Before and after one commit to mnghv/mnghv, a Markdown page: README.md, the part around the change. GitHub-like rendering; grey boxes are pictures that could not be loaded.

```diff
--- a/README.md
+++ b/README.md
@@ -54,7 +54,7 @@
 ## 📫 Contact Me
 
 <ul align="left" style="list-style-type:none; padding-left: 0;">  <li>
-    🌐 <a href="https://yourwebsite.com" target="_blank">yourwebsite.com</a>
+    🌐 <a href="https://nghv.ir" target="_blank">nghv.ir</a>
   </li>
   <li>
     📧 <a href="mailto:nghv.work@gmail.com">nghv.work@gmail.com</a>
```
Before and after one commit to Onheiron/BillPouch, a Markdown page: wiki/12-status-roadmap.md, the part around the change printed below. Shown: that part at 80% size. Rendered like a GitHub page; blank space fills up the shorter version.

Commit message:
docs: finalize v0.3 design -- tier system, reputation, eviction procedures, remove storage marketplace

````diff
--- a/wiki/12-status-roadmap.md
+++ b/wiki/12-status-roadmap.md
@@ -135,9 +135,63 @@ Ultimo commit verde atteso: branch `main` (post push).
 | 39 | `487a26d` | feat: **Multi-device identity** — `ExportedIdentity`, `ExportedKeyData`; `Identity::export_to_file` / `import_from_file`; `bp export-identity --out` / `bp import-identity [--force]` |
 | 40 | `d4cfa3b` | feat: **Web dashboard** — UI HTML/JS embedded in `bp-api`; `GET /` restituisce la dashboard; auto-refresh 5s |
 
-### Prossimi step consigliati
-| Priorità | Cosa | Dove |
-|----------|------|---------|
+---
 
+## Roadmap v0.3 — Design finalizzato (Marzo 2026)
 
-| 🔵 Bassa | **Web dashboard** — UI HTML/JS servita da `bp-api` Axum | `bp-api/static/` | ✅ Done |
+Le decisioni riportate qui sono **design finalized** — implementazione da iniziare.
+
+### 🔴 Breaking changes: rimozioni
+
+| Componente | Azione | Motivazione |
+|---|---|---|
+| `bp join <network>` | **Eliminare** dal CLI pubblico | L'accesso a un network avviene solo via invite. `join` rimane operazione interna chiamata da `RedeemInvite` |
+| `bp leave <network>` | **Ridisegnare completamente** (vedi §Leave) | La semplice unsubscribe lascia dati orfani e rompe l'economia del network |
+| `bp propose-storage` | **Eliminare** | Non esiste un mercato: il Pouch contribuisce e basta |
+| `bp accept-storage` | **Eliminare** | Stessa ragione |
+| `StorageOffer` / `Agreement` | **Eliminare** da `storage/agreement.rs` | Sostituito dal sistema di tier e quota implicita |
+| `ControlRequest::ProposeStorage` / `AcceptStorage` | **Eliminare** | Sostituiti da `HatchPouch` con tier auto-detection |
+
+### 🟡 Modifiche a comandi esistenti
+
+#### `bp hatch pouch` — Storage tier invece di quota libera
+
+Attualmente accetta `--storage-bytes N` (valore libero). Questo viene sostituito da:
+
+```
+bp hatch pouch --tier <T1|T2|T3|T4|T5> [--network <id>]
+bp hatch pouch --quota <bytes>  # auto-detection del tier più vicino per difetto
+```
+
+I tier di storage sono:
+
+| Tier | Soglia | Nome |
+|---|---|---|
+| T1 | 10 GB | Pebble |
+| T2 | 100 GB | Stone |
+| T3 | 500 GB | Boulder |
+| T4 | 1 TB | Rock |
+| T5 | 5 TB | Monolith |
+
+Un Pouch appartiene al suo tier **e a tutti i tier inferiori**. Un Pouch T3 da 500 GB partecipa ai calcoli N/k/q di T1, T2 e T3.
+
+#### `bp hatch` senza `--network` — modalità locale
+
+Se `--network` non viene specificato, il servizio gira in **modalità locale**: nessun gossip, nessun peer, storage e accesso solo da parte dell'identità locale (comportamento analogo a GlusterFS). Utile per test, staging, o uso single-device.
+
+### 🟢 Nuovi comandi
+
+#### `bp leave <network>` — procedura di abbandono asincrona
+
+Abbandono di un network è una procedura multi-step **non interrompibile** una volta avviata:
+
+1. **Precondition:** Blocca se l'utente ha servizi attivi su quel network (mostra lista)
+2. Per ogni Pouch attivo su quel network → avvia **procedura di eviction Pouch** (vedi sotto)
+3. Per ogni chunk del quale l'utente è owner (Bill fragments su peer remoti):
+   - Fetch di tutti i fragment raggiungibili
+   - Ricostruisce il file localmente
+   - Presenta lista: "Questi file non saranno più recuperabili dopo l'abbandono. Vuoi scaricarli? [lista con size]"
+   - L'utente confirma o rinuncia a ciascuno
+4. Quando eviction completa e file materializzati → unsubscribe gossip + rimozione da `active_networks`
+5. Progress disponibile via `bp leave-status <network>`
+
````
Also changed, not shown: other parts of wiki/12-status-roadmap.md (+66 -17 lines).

******************************

→ What this task involves: With nothing left out, output the whole listing exactly.

→ Solution to this problem:
Before and after one commit to mnghv/mnghv, a Markdown page: README.md, the part around the change. GitHub-like rendering; grey boxes are pictures that could not be loaded.

```diff
--- a/README.md
+++ b/README.md
@@ -54,7 +54,7 @@
 ## 📫 Contact Me
 
 <ul align="left" style="list-style-type:none; padding-left: 0;">  <li>
-    🌐 <a href="https://yourwebsite.com" target="_blank">yourwebsite.com</a>
+    🌐 <a href="https://nghv.ir" target="_blank">nghv.ir</a>
   </li>
   <li>
     📧 <a href="mailto:nghv.work@gmail.com">nghv.work@gmail.com</a>
```
Before and after one commit to Onheiron/BillPouch, a Markdown page: wiki/12-status-roadmap.md, the part around the change printed below. Shown: that part at 80% size. Rendered like a GitHub page; blank space fills up the shorter version.

Commit message:
docs: finalize v0.3 design -- tier system, reputation, eviction procedures, remove storage marketplace

````diff
--- a/wiki/12-status-roadmap.md
+++ b/wiki/12-status-roadmap.md
@@ -135,9 +135,63 @@ Ultimo commit verde atteso: branch `main` (post push).
 | 39 | `487a26d` | feat: **Multi-device identity** — `ExportedIdentity`, `ExportedKeyData`; `Identity::export_to_file` / `import_from_file`; `bp export-identity --out` / `bp import-identity [--force]` |
 | 40 | `d4cfa3b` | feat: **Web dashboard** — UI HTML/JS embedded in `bp-api`; `GET /` restituisce la dashboard; auto-refresh 5s |
 
-### Prossimi step consigliati
-| Priorità | Cosa | Dove |
-|----------|------|---------|
+---
 
+## Roadmap v0.3 — Design finalizzato (Marzo 2026)
 
-| 🔵 Bassa | **Web dashboard** — UI HTML/JS servita da `bp-api` Axum | `bp-api/static/` | ✅ Done |
+Le decisioni riportate qui sono **design finalized** — implementazione da iniziare.
+
+### 🔴 Breaking changes: rimozioni
+
+| Componente | Azione | Motivazione |
+|---|---|---|
+| `bp join <network>` | **Eliminare** dal CLI pubblico | L'accesso a un network avviene solo via invite. `join` rimane operazione interna chiamata da `RedeemInvite` |
+| `bp leave <network>` | **Ridisegnare completamente** (vedi §Leave) | La semplice unsubscribe lascia dati orfani e rompe l'economia del network |
+| `bp propose-storage` | **Eliminare** | Non esiste un mercato: il Pouch contribuisce e basta |
+| `bp accept-storage` | **Eliminare** | Stessa ragione |
+| `StorageOffer` / `Agreement` | **Eliminare** da `storage/agreement.rs` | Sostituito dal sistema di tier e quota implicita |
+| `ControlRequest::ProposeStorage` / `AcceptStorage` | **Eliminare** | Sostituiti da `HatchPouch` con tier auto-detection |
+
+### 🟡 Modifiche a comandi esistenti
+
+#### `bp hatch pouch` — Storage tier invece di quota libera
+
+Attualmente accetta `--storage-bytes N` (valore libero). Questo viene sostituito da:
+
+```
+bp hatch pouch --tier <T1|T2|T3|T4|T5> [--network <id>]
+bp hatch pouch --quota <bytes>  # auto-detection del tier più vicino per difetto
+```
+
+I tier di storage sono:
+
+| Tier | Soglia | Nome |
+|---|---|---|
+| T1 | 10 GB | Pebble |
+| T2 | 100 GB | Stone |
+| T3 | 500 GB | Boulder |
+| T4 | 1 TB | Rock |
+| T5 | 5 TB | Monolith |
+
+Un Pouch appartiene al suo tier **e a tutti i tier inferiori**. Un Pouch T3 da 500 GB partecipa ai calcoli N/k/q di T1, T2 e T3.
+
+#### `bp hatch` senza `--network` — modalità locale
+
+Se `--network` non viene specificato, il servizio gira in **modalità locale**: nessun gossip, nessun peer, storage e accesso solo da parte dell'identità locale (comportamento analogo a GlusterFS). Utile per test, staging, o uso single-device.
+
+### 🟢 Nuovi comandi
+
+#### `bp leave <network>` — procedura di abbandono asincrona
+
+Abbandono di un network è una procedura multi-step **non interrompibile** una volta avviata:
+
+1. **Precondition:** Blocca se l'utente ha servizi attivi su quel network (mostra lista)
+2. Per ogni Pouch attivo su quel network → avvia **procedura di eviction Pouch** (vedi sotto)
+3. Per ogni chunk del quale l'utente è owner (Bill fragments su peer remoti):
+   - Fetch di tutti i fragment raggiungibili
+   - Ricostruisce il file localmente
+   - Presenta lista: "Questi file non saranno più recuperabili dopo l'abbandono. Vuoi scaricarli? [lista con size]"
+   - L'utente confirma o rinuncia a ciascuno
+4. Quando eviction completa e file materializzati → unsubscribe gossip + rimozione da `active_networks`
+5. Progress disponibile via `bp leave-status <network>`
+
````
Also changed, not shown: other parts of wiki/12-status-roadmap.md (+66 -17 lines).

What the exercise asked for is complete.